Parmalat Hungary getting back on track
group, will receive a HF500m loan from the Hungarian government to
help the plant reach a higher level of output and, in turn, clear
its debts. The site is currently working at 35 per cent of its
capability, but the group said that production is slowly climbing,
writes Danny Vincent.
The company said the loan will help it cover its increase in operating costs.

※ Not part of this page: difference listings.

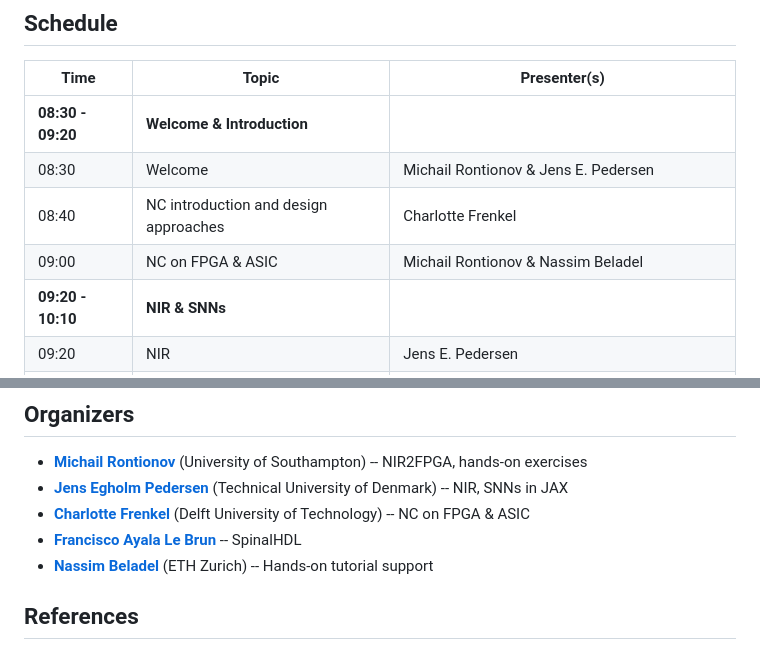
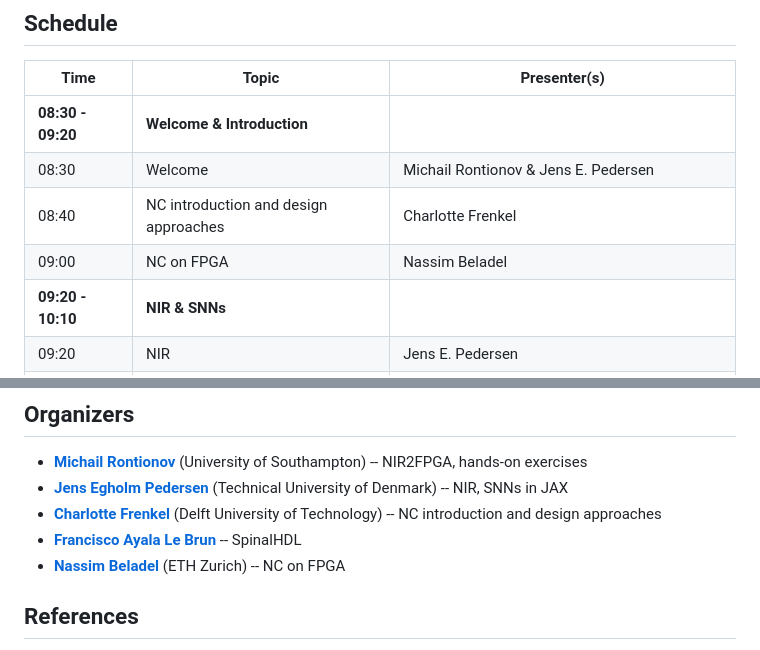
Before and after one commit to neuralfpga/26iscas, a Markdown page: README.md, 2 parts joined by grey strips. GitHub-like rendering.

Commit message:
Update README.md
Updated minor details in README.

```diff
--- a/README.md
+++ b/README.md
@@ -19,7 +19,7 @@ The key idea is that by designing around NIR, we can shorten the representationa
 | **08:30 - 09:20** | **Welcome & Introduction** | |
 | 08:30 | Welcome | Michail Rontionov & Jens E. Pedersen |
 | 08:40 | NC introduction and design approaches | Charlotte Frenkel |
-| 09:00 | NC on FPGA & ASIC | Michail Rontionov & Nassim Beladel |
+| 09:00 | NC on FPGA | Nassim Beladel |
 | **09:20 - 10:10** | **NIR & SNNs** | |
 | 09:20 | NIR | Jens E. Pedersen |
 | 09:40 | SNNs in JAX | Jens E. Pedersen |
@@ -36,10 +36,9 @@ The key idea is that by designing around NIR, we can shorten the representationa
 
 - **[Michail Rontionov](https://github.com/mrontio)** (University of Southampton) -- NIR2FPGA, hands-on exercises
 - **[Jens Egholm Pedersen](https://jepedersen.dk)** (Technical University of Denmark) -- NIR, SNNs in JAX
-- **[Charlotte Frenkel](https://chfrenkel.github.io/)** (Delft University of Technology) -- NC on FPGA & ASIC
+- **[Charlotte Frenkel](https://chfrenkel.github.io/)** (Delft University of Technology) -- NC introduction and design approaches
 - **[Francisco Ayala Le Brun](https://github.com/fayalalebrun)** -- SpinalHDL
-- **[Nassim Beladel](https://github.com/nassimbd)** (ETH Zurich) -- Hands-on tutorial support
-
+- **[Nassim Beladel](https://www.linkedin.com/in/nassimbeladel/)** (ETH Zurich) -- NC on FPGA
 ## References
 
 - **NIR2FPGA paper**: Rontionov et al., *Generating Dataflow Accelerators from the Neuromorphic Intermediate Representation*
```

In order for the company to pay its debtors it must increase its daily milk production to pre-scandal levels.
According to the company's receiver, Ferenc Somogyi, the plant now processes in the region of 110,000-120,000 litres of milk a day but it plans to increase production to 300,000 litres daily, the company said.

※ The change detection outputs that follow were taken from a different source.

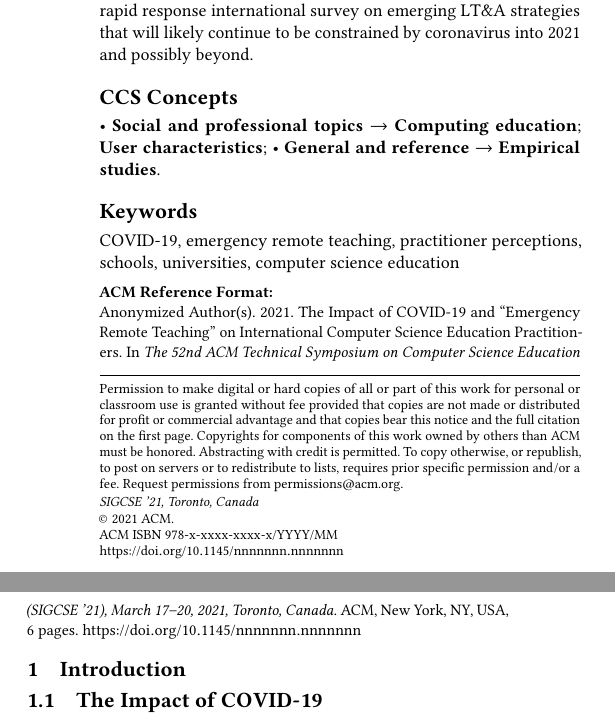
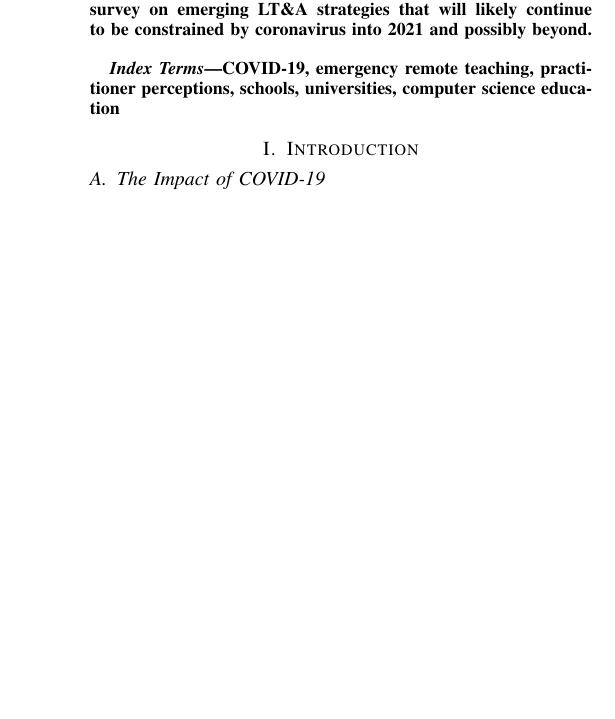
Before and after one commit to tomcrick/EDUCON2021, a LaTeX paper (EDUCON2021.tex): two parts of the columns of page 1 of 6 before the commit and part of one column of page 1 of 7 after it, the two joined at a grey line, cut so that both start at the same text, the shorter picture padded with empty space. Compiled offline with pdfLaTeX.

Commit message:
Updated to IEEE style

```diff
--- a/EDUCON2021.tex
+++ b/EDUCON2021.tex
@@ -50,4 +17,0 @@
-\copyrightyear{2021}
-\acmYear{2021}
-\setcopyright{acmcopyright}\acmConference[SIGCSE '21]{The 52nd ACM Technical Symposium on Computer Science Education}{March 17--20, 2021}{Toronto, Canada}
-\acmBooktitle{The 52nd ACM Technical Symposium on Computer Science Education (SIGCSE '21), March 17--20, 2021, Toronto, Canada}
@@ -166,50 +91,15 @@ for computer science practitioners, there were concerns raised
 regarding the ability to effectively deliver technical topics online,
 as well as the impact on various types of formal examinations and
 assessment. We also offer informed commentary from this rapid response
-international survey on emerging LT\&A strategies that
-will likely continue to be constrained by coronavirus into 2021 and
-possibly beyond.
+international survey on emerging LT\&A strategies that will likely
+continue to be constrained by coronavirus into 2021 and possibly
+beyond.
 \end{abstract}
 
-%%
-%% The code below is generated by the tool at http://dl.acm.org/ccs.cfm.
-%% Please copy and paste the code instead of the example below.
-%%
-\begin{CCSXML}
-<ccs2012>
-<concept>
-<concept_id>10003456.10003457.10003527</concept_id>
-<concept_desc>Social and professional topics~Computing education</concept_desc>
-<concept_significance>500</concept_significance>
-</concept>
-<concept>
-<concept_id>10003456.10010927</concept_id>
-<concept_desc>Social and professional topics~User characteristics</concept_desc>
-<concept_significance>500</concept_significance>
-</concept>
-<concept>
-<concept_id>10002944.10011123.10010912</concept_id>
-<concept_desc>General and reference~Empirical studies</concept_desc>
-<concept_significance>500</concept_significance>
-</concept>
-</ccs2012>
-\end{CCSXML}
-
-\ccsdesc[500]{Social and professional topics~Computing education}
-\ccsdesc[500]{Social and professional topics~User characteristics}
-\ccsdesc[500]{General and reference~Empirical studies}
-
-%%
-%% Keywords. The author(s) should pick words that accurately describe
-%% the work being presented. Separate the keywords with commas.
-\keywords{COVID-19, emergency remote teaching, practitioner
-perceptions, schools, universities, computer science
-education}
-
-%%
-%% This command processes the author and affiliation and title
-%% information and builds the first part of the formatted document.
-\maketitle
+\begin{IEEEkeywords}
+COVID-19, emergency remote teaching, practitioner perceptions,
+schools, universities, computer science education
+\end{IEEEkeywords}
 
 \section{Introduction}\label{intro}
 
```
Also changed, not shown: EDUCON2021.tex (218 more changed lines).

The company is trying to attract new suppliers and rebuild relationships with existing suppliers that terminated their contracts when the group failed to pay them after the Italian parent company defaulted on a number of bond payments, triggering revelations of widespread fraud.
It was reported earlier in the year that some farmers had not been paid by the company for around 60 days. Although in February the company set up a daily payment scheme for its suppliers, many farmers simply took their milk business elsewhere and terminated their contracts.
It is estimated that the company has debts of HF7 billion, having made a loss of around HF2 billion in 2003 alone.
Once one of the leading dairy producers in Hungary, the company has lost its grip on the market in recent months, but Somoyi stressed that it was still doing business and that no wholesalers had stopped handling its products.
The group's receiver said that keeping the Parmalat name alive in Hungary was essential for the company's survival. Somogyi has approached Parmalat's chairman, government-appointed turnaround expert Enrico Bondi, about retaining the brand name which is still owned by the Italian parent company.
Somogyi claims that Parmalat Hungary bore the cost of marketing the brand name in Hungary and said that if the talks with Bondi were unsuccessful he would take the matter to court.
The receiver said that the main aim for the current year was simply to keep the dairy plant in business and implement the reorganisation programme launched at the start of April. Next year the receiver will focus on making the company ready for sale, expected sometime in 2006.